→ WORK TO BE COMPLETED
Copy all lines below that use the word "puml".

Source records:
========================================================================
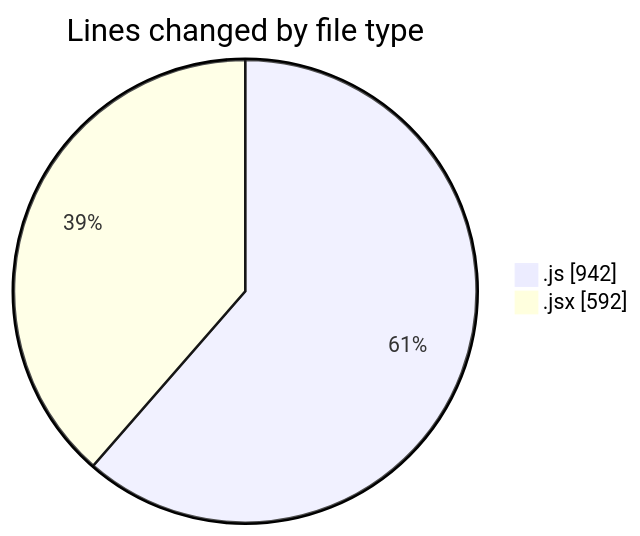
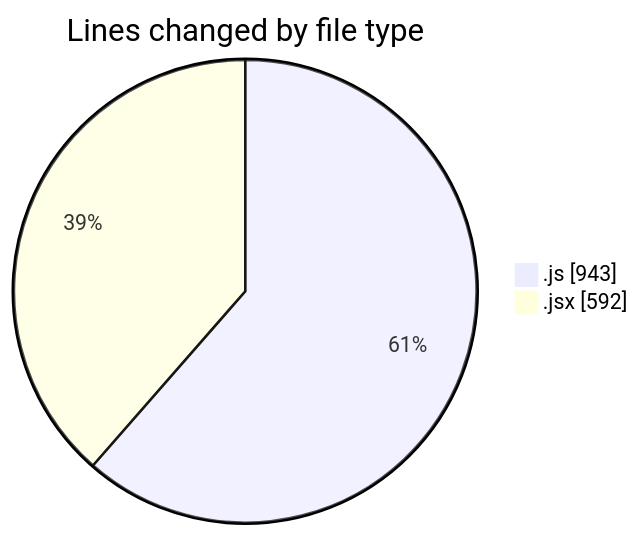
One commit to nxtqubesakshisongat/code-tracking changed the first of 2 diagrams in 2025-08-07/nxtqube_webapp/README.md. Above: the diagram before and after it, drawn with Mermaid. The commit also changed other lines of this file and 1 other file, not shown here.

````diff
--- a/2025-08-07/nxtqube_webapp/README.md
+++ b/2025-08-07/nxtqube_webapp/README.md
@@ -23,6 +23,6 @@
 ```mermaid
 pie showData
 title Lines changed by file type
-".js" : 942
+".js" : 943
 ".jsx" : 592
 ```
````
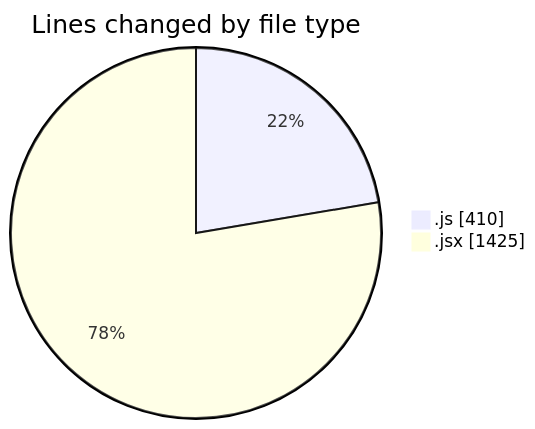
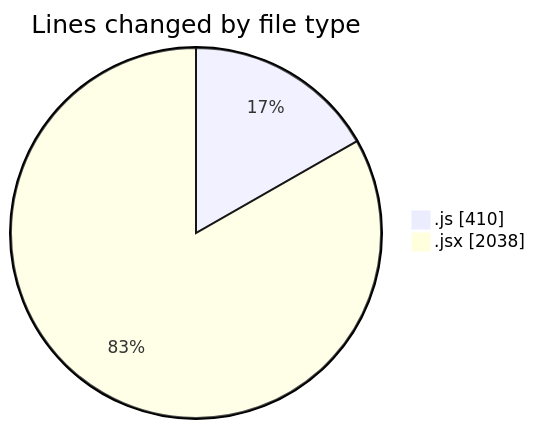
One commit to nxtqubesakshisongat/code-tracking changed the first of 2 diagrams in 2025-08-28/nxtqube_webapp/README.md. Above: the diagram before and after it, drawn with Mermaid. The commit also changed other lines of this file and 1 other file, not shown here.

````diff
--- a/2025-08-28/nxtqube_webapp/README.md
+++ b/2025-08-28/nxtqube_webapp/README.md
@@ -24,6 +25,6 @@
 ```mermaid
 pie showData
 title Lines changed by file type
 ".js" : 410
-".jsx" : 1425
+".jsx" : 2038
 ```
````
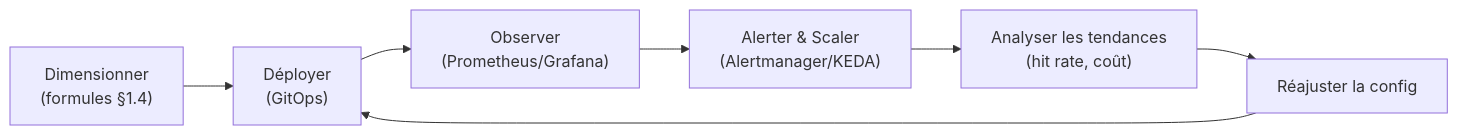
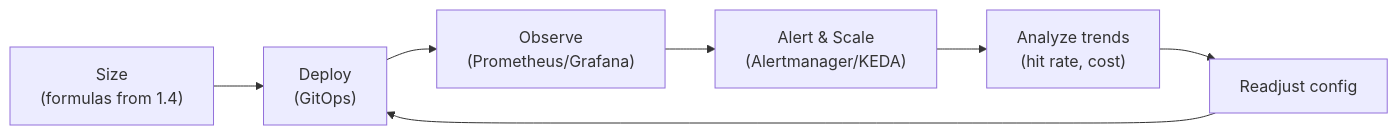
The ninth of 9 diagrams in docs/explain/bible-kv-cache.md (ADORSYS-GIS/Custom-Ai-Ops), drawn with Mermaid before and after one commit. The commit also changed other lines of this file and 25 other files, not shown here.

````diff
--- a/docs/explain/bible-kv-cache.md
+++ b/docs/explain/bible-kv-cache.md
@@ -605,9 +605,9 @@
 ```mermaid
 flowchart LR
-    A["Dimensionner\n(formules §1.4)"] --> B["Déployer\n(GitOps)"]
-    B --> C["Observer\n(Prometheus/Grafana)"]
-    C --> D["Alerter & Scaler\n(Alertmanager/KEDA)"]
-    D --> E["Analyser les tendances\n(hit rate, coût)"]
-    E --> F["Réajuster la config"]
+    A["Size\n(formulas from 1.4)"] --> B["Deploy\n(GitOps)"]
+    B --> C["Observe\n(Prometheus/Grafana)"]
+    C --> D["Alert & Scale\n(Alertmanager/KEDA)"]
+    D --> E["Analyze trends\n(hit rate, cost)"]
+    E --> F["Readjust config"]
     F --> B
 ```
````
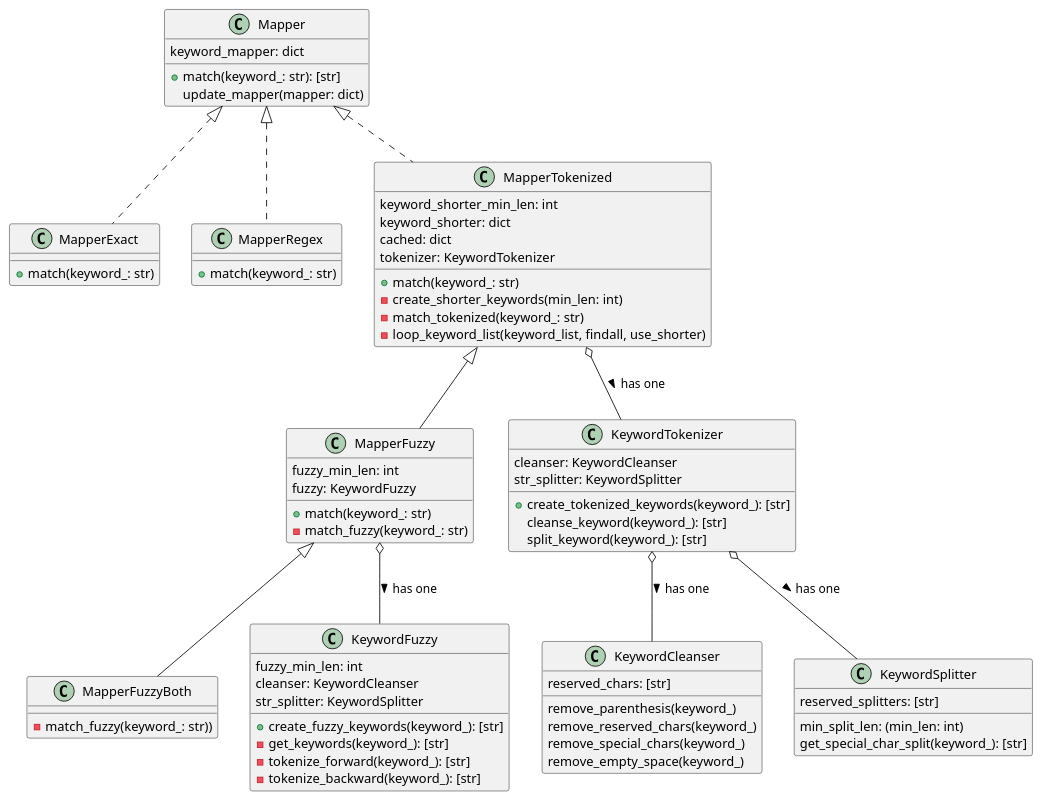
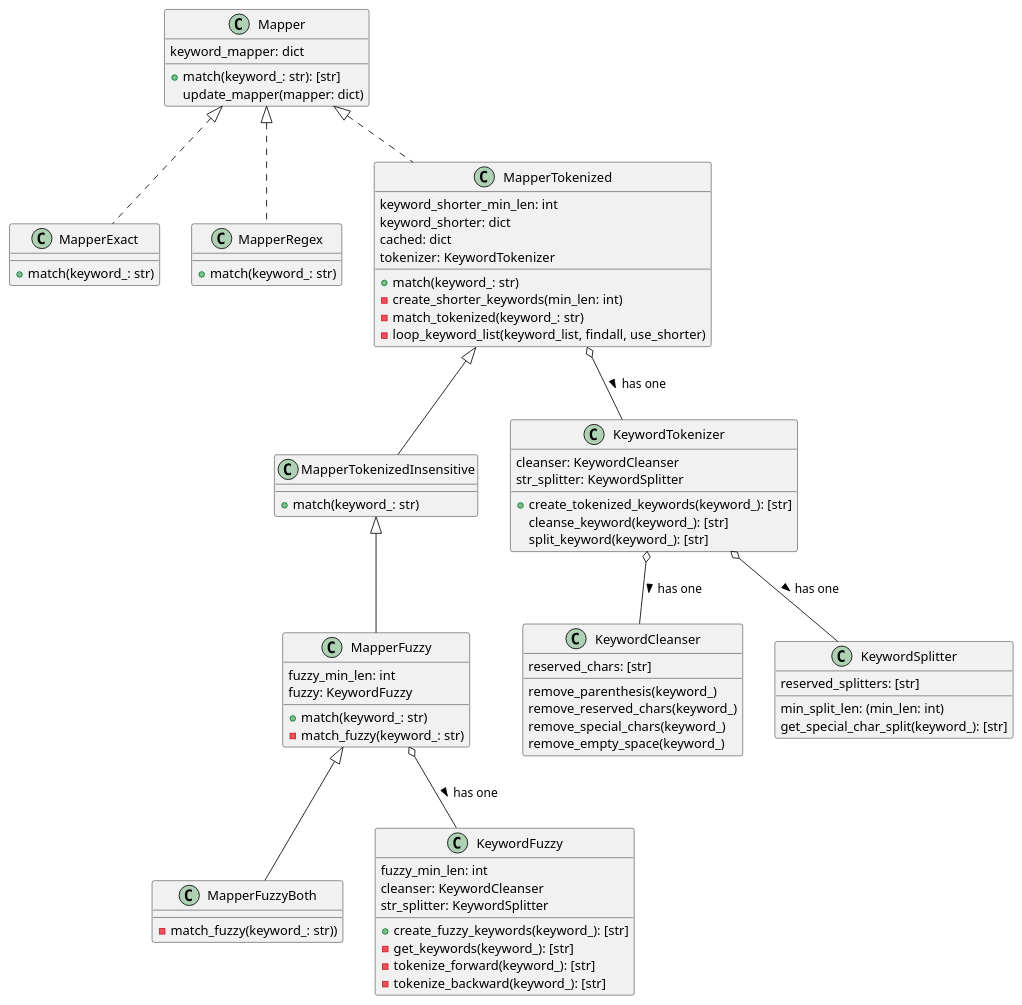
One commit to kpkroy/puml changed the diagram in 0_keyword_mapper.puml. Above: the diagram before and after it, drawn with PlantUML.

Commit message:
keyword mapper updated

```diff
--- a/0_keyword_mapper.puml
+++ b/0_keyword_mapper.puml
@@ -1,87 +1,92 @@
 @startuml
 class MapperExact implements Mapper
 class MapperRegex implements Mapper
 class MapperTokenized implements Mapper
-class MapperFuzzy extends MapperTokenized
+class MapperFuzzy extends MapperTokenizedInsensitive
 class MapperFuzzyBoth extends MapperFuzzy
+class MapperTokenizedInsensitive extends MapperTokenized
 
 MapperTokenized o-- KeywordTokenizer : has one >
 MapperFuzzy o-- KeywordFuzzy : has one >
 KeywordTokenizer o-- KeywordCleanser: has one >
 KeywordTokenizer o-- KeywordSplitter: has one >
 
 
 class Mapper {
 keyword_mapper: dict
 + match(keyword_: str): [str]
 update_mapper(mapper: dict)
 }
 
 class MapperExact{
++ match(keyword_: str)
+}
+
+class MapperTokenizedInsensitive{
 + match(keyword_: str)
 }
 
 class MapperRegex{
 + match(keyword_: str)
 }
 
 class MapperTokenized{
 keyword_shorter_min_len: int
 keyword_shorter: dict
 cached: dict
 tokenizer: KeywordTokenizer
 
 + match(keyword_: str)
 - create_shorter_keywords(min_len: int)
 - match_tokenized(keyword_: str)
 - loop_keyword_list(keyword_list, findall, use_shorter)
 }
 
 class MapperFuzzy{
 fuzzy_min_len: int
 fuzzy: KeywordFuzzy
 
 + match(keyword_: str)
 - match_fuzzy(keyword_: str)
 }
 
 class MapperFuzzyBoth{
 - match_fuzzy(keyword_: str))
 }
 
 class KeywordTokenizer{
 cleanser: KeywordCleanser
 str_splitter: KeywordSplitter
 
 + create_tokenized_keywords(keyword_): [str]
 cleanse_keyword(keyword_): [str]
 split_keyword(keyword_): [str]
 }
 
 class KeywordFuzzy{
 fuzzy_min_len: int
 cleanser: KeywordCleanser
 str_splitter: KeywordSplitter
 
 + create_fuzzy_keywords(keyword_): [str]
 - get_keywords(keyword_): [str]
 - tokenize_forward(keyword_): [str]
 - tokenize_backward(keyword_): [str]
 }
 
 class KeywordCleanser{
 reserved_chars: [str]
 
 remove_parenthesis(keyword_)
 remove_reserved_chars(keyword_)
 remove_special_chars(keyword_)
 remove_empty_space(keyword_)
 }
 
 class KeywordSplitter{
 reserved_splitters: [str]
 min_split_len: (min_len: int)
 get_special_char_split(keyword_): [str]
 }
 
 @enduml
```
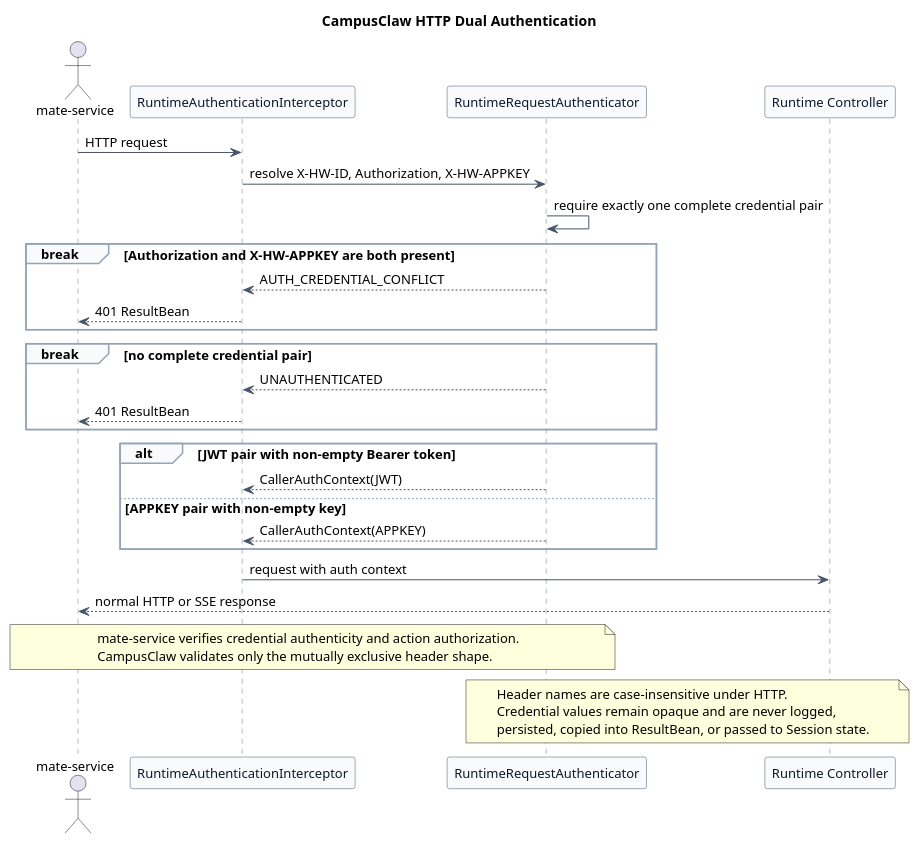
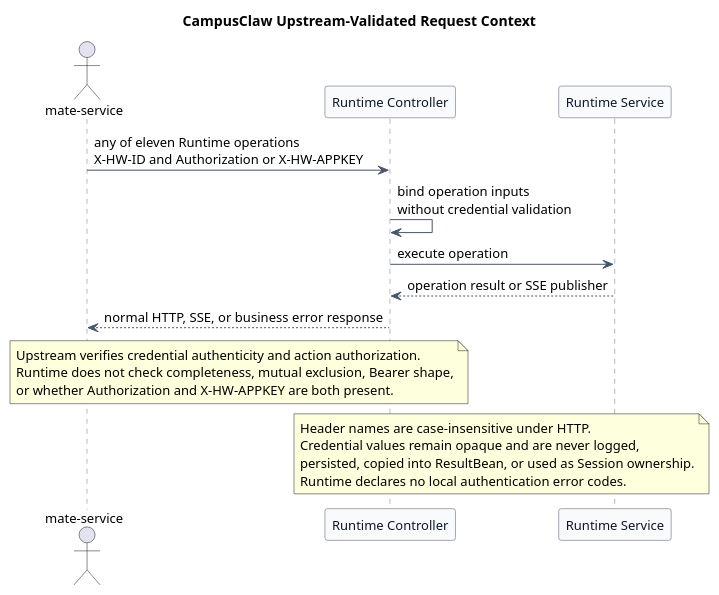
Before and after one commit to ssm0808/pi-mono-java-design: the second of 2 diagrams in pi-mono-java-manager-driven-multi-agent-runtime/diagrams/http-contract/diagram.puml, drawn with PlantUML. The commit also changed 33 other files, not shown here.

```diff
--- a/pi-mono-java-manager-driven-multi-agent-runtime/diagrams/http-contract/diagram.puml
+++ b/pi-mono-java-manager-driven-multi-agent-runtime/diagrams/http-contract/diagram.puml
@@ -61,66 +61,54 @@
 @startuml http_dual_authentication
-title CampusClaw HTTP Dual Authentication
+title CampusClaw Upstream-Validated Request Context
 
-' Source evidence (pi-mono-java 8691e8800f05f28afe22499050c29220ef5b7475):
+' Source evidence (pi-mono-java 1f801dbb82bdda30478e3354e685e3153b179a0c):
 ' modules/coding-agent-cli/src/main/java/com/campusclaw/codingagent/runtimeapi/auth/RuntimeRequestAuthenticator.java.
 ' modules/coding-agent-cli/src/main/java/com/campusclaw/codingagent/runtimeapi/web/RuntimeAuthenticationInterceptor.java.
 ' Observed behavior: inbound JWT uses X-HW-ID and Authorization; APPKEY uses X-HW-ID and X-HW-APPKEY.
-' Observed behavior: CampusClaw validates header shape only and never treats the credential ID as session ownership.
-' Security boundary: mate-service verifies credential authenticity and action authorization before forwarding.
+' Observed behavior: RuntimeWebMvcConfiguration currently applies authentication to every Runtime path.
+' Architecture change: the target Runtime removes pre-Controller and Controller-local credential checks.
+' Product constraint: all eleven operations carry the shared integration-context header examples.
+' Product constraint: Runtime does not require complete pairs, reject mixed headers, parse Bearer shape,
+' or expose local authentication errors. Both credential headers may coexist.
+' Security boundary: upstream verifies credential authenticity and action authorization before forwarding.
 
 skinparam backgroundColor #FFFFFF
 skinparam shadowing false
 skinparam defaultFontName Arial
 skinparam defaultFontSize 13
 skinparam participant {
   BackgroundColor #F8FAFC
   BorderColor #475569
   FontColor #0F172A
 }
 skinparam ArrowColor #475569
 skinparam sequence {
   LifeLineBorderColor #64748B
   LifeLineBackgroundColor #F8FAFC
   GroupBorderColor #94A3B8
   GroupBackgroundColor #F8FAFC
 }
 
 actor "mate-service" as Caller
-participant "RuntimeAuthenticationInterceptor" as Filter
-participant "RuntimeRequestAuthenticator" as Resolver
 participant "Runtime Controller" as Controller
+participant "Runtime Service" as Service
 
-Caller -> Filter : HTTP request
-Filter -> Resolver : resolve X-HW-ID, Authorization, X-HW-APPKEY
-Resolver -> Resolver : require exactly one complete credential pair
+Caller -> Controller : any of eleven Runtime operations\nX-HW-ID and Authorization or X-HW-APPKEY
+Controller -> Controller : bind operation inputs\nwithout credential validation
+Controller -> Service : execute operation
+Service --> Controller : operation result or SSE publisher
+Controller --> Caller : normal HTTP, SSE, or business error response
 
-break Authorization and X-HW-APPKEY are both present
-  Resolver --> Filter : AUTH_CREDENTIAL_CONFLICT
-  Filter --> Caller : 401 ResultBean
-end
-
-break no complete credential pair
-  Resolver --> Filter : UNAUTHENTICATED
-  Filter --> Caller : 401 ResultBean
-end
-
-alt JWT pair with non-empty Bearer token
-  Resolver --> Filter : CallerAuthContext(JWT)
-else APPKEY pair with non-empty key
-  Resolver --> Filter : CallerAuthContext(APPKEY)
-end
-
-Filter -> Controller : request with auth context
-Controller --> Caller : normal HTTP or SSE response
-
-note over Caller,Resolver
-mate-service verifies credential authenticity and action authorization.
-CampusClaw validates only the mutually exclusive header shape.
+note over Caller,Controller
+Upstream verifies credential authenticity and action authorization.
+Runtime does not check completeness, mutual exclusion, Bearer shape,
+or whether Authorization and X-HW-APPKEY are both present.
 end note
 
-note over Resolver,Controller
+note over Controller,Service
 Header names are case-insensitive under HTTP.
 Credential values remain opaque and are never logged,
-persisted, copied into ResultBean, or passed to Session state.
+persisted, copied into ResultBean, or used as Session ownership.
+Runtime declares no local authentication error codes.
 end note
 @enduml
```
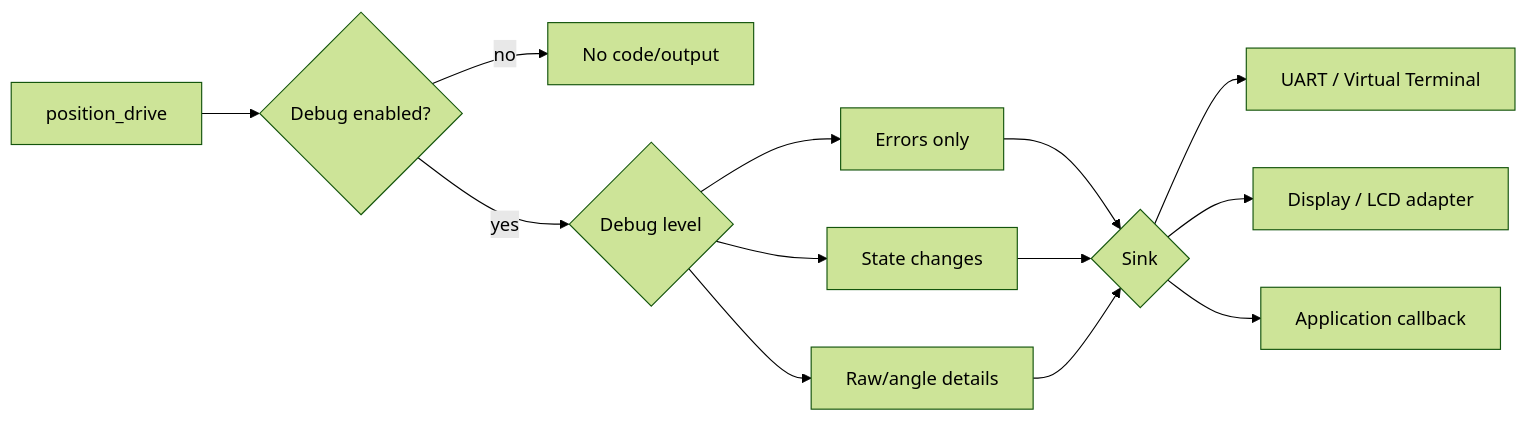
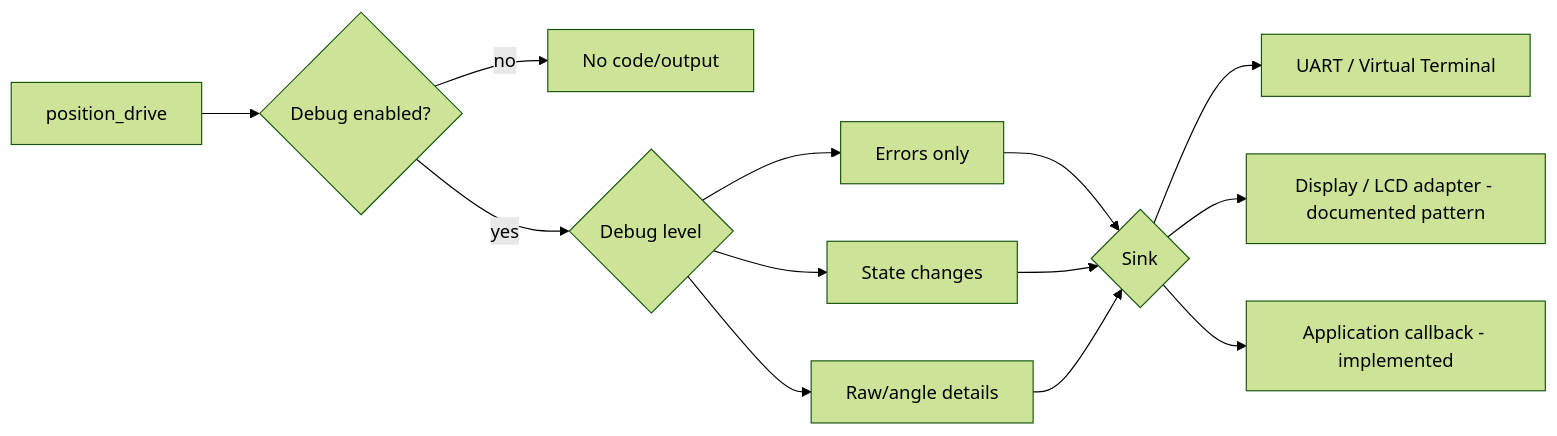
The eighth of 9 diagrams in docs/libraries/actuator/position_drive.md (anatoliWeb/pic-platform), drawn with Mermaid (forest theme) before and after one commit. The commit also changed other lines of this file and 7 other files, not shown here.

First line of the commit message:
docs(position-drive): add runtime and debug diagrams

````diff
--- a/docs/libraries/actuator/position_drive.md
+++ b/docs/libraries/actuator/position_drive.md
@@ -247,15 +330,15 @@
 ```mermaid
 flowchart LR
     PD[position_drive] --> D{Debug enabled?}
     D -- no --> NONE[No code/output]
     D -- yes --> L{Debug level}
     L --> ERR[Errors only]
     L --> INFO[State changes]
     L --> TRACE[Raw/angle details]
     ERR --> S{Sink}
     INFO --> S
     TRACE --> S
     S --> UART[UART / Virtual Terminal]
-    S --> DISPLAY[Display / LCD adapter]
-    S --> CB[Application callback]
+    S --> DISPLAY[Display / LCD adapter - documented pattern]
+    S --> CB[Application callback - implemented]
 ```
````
========================================================================
→ RESULT
One commit to kpkroy/puml changed the diagram in 0_keyword_mapper.puml. Above: the diagram before and after it, drawn with PlantUML.
--- a/0_keyword_mapper.puml
+++ b/0_keyword_mapper.puml
Before and after one commit to ssm0808/pi-mono-java-design: the second of 2 diagrams in pi-mono-java-manager-driven-multi-agent-runtime/diagrams/http-contract/diagram.puml, drawn with PlantUML. The commit also changed 33 other files, not shown here.
--- a/pi-mono-java-manager-driven-multi-agent-runtime/diagrams/http-contract/diagram.puml
+++ b/pi-mono-java-manager-driven-multi-agent-runtime/diagrams/http-contract/diagram.puml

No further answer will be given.